Constantly proposing new construction and under-estimating its cost
While ODOT blames the Legislature, it is the agency advancing hugely expensive new capacity projects, including the I-5 Rose Quarter (1.45 billion), I-5 Bridge Replacement/freeway widening ($5 billion+), I-205 Abernethy Bridge ($700 million) and Boone Bridge (not revealed).
The Legislature approves these projects based on cost estimates provided by ODOT and then ODOT treats this as a mandate to pay whatever cost-overruns the project incurs. In the case of the I-5 Rose Quarter project, the Legislature was told it would cost $450 million in 2017; the current price tag is now estimated at as much as $1.45 billion. ODOT told the Legislature the I-205 Abernethy Bridge would cost $250 million; its price tag has doubled to nearly $500 million. These cost overruns directly reduce funding available for maintenance. By failing to correctly estimate costs, and by always paying for cost-overruns, ODOT’s actual policy prioritizes new capacity construction over maintenance.
Diverting maintenance funds to new construction
ODOT routinely diverts funds allocated to and available for maintenance to fund capital construction projects.
It used interstate maintenance discretionary funds to pay for the planning of the failed Columbia River Crossing project.
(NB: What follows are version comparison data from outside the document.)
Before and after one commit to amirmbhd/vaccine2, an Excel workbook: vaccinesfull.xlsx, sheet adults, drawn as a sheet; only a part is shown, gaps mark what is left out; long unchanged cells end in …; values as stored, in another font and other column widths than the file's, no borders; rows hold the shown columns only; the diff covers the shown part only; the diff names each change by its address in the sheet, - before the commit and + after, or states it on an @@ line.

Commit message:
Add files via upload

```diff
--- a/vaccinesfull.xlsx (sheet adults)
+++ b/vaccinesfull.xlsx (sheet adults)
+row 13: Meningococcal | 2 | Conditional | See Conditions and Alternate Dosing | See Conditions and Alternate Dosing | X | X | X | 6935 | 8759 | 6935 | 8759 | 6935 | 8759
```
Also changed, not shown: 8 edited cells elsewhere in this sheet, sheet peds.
It diverted funds that could otherwise be used for maintenance to pay for the Interstate Bridge Replacement project. It routinely prioritizes capital construction in the use of “unanticipated federal funds” and “project savings.” It cobbled together just these funding sources to pay for the initial work on the I-205 Abernethy Bridge before the Legislature authorized any funding for the project. Each year it gets a tranche of what it calls “unexpected” federal funds (federal money that is unspent from nationally competitive programs that is allocated to the states). At its July, 2022 meeting ODOT recommended (and the OTC approved) using this money, which could be applied to the maintenance backlog, to fund $10 million towards the Interstate Bridge Replacement project.
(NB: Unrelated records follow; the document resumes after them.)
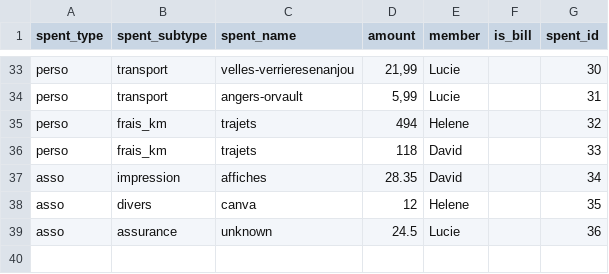
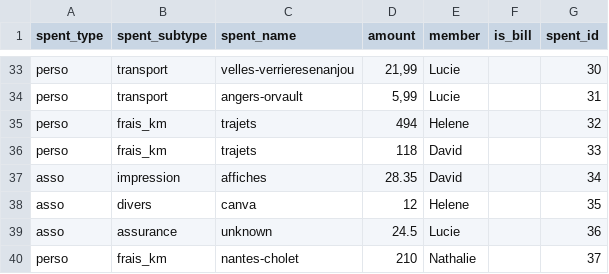
Before and after one commit to Khodjent/aeide, a CSV file: data_summer_2025.csv, drawn as a sheet; only a part is shown, gaps mark what is left out.

```diff
--- a/data_summer_2025.csv
+++ b/data_summer_2025.csv
@@ -39 +39,2 @@ asso,divers,canva,"12",Helene,,35
 asso,assurance,unknown,"24.5",Lucie,,36
+perso,frais_km,nantes-cholet,210,Nathalie,,37
```
Also changed, not shown: 1 other file.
This bias toward highway expansion at the expense of maintenance will be amplified by ODOT plans to issue massive amounts of debt for new highway construction. ODOT is pursuing a risky bonding strategy for billions of dollars of Portland-area freeway expansion projects, that effectively pledges to use maintenance monies to repay bond-holders. HB 3055 allows ODOT to pledge all of its state and federal funds to the repayment of toll-backed bonds. If toll revenues are less than projected–which happens frequently–ODOT would be legally obligated to cut funding for maintenance statewide to pay back bond holders.
Bait and switch
For years, ODOT has come to the Legislature, pleading poverty: It doesn’t have enough money to maintain our roads, therefore, we need to increase gas taxes, weight-mile taxes and registration fees. Then, when the Legislature authorizes higher taxes, ODOT uses this money not to reduce the maintenance backlog, but instead to fund giant new construction projects. When these projects go over budget, it cannibalizes funds that could be used for maintenance, and comes back to the Legislature, again pointing to its self-created backlog of funding needs to fix potholes and preserve bridges. In reality, Oregon is a “fix it last” or “fix it never” state: the maintenance spending backlog is just a perpetual excuse to force the Legisalture and taxpayers to give the agency more money, which it will then plow into expanding roadways.